I AM taken gently to task by my colleague Terry Grimley.
Last week, I said Harold Pinter was the man whose plays are not remotely in danger of being described as funny – and the Post’s arts editor has responded with a disbelieving broadside.
“I think his plays are often hilarious.
“What about Mick’s rambling monologue in The Caretaker about how somebody might have got from one part of London to another using this bus or another, or the stuff about Aston Villa in The Dumb Waiter?
“Maybe I’ve got an odd sense of humour, but the sheer po-facedness of it often has me spluttering.
“And there are comic moments in his film scripts for The Servant and Accident which are among my favourites of the period – especially his own cameo as the TV producer Dirk Bogarde can’t remember as a former student in Accident.”
It is a charming chastisement that makes me realise I have clearly been overwhelmed by the largely unleavened laughter-free atmosphere that is the general ambience in my experience of Pinter.
I must invest in a new hearing-aid for the other bits before I risk my next encounter.
* Walsall’s Grange Players are clearly the flavour of the month – every month – these days.
It’s more than a week since the box office report for Gym and Tonic, which opened last week at the Grange Playhouse, was that it was a complete sell-out, with 116 people on the waiting list for returns.
A lot of supporters are going to be disappointed, but one who won’t be is Jeffrey Holland, of television’s Hi-de-Hi! fame, who is the group’s patron.
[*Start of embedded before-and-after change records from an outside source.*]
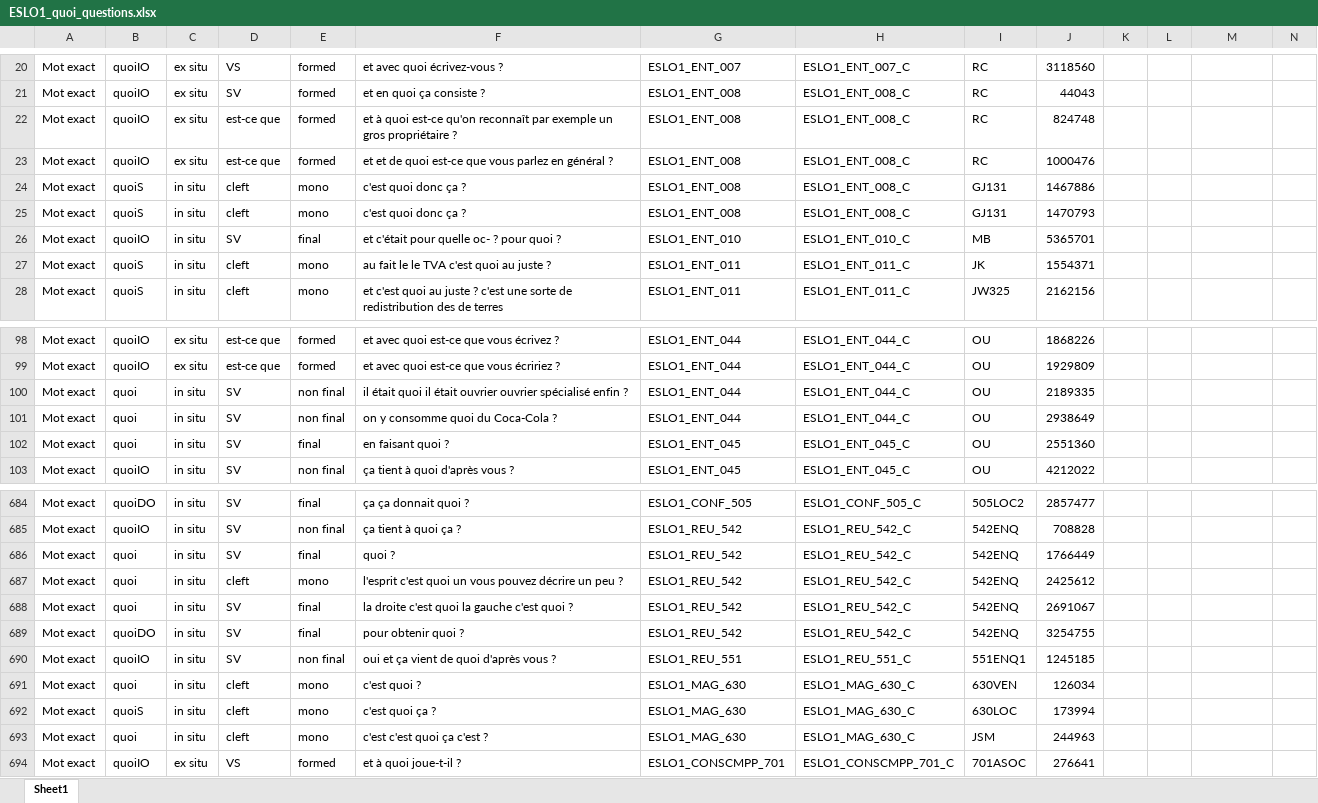
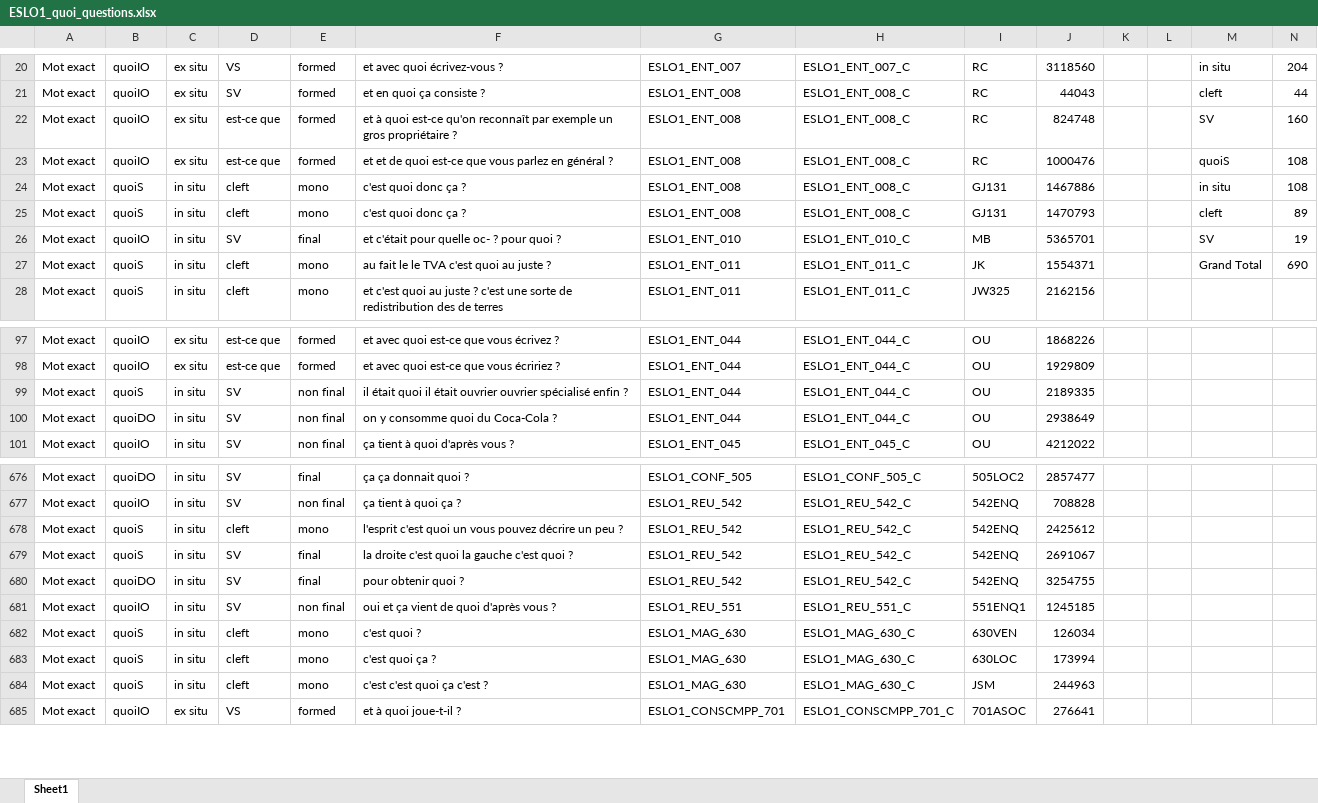
Before and after one commit to CaterinaBi/parameters-corpus-work, an Excel workbook: data/ESLO/all_selected_data/ESLO1_quoi_questions.xlsx, sheet Sheet1, drawn as a sheet; only a part is shown, gaps mark what is left out; values as stored, in another font and other column widths than the file's, no borders; charts and pictures not drawn; removed rows and columns are numbered as before the commit, all else as after; the diff covers the shown part only; the diff names each change by its address in the sheet, - before the commit and + after, or states it on an @@ line.

Commit message:
Adds eslo 1 data for quoi

```diff
--- a/data/ESLO/all_selected_data/ESLO1_quoi_questions.xlsx (sheet Sheet1)
+++ b/data/ESLO/all_selected_data/ESLO1_quoi_questions.xlsx (sheet Sheet1)
-M20: (empty)
+M20: in situ
-N20: (empty)
+N20: 204
-M21: (empty)
+M21: cleft
-N21: (empty)
+N21: 44
-M22: (empty)
+M22: SV
-N22: (empty)
+N22: 160
-M23: (empty)
+M23: quoiS
-N23:N24: (empty)
+N23:N24: 108
-M24: (empty)
+M24: in situ
-M25: (empty)
+M25: cleft
-N25: (empty)
+N25: 89
-M26: (empty)
+M26: SV
-N26: (empty)
+N26: 19
-M27: (empty)
+M27: Grand Total
-N27: (empty)
+N27: 690
-B99: quoi
+B99: quoiS
-B100: quoi
+B100: quoiDO
-row 102: Mot exact | quoi | in situ | SV | final | en faisant quoi ? | ESLO1_ENT_045 | ESLO1_ENT_045_C | OU | 2551360
-row 686: Mot exact | quoi | in situ | SV | final | quoi ? | ESLO1_REU_542 | ESLO1_REU_542_C | 542ENQ | 1766449
-B678:B679: quoi
+B678:B679: quoiS
-B682: quoi
+B682: quoiS
-B684: quoi
+B684: quoiS
```
Also changed, not shown: 7 removed rows and 88 edited cells elsewhere in this sheet, charts or pictures, data/ESLO/ESLO1_quoi_questions.xlsx, data/ESLO/ESLO2_quoi_questions.xlsx, 8 other files.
He is assured of a seat at the final performance on Saturday.
* The popular Saturday-morning children’s theatre that members of the Swan Theatre Amateur Company provide once a month at the Worcester venue has had to up sticks – but only temporarily.
The theatre is undergoing renovation work, so the children’s theatre is moving to the city’s Huntingdon Hall for the rest of the season, starting with The Reluctant Dragon on February 7.
The season’s other children’s theatre productions affected are Trouble and The Birthday Present (March 7) and Mr and Mrs Constable and the Voice-Catcher (April 4).
Meanwhile, the parent company is also involved in a temporary move. Its production of The Murder of Maria Marten, or The Red Barn, will be at the Norbury Theatre, Droitwich, from February 26-28.
* There is certainly something different about Oldbury Repertory Players’ Sleeping Beauty.
Not only does the Ogre (Mark Willcox) have what must be the biggest roar of the season: Toni Bird is a Good Fairy who comes wind-assisted, with a flurry of imitation flatulence the assured accompaniment for every piece of magic.
It’s different and it’s going down a storm. The show runs until Saturday.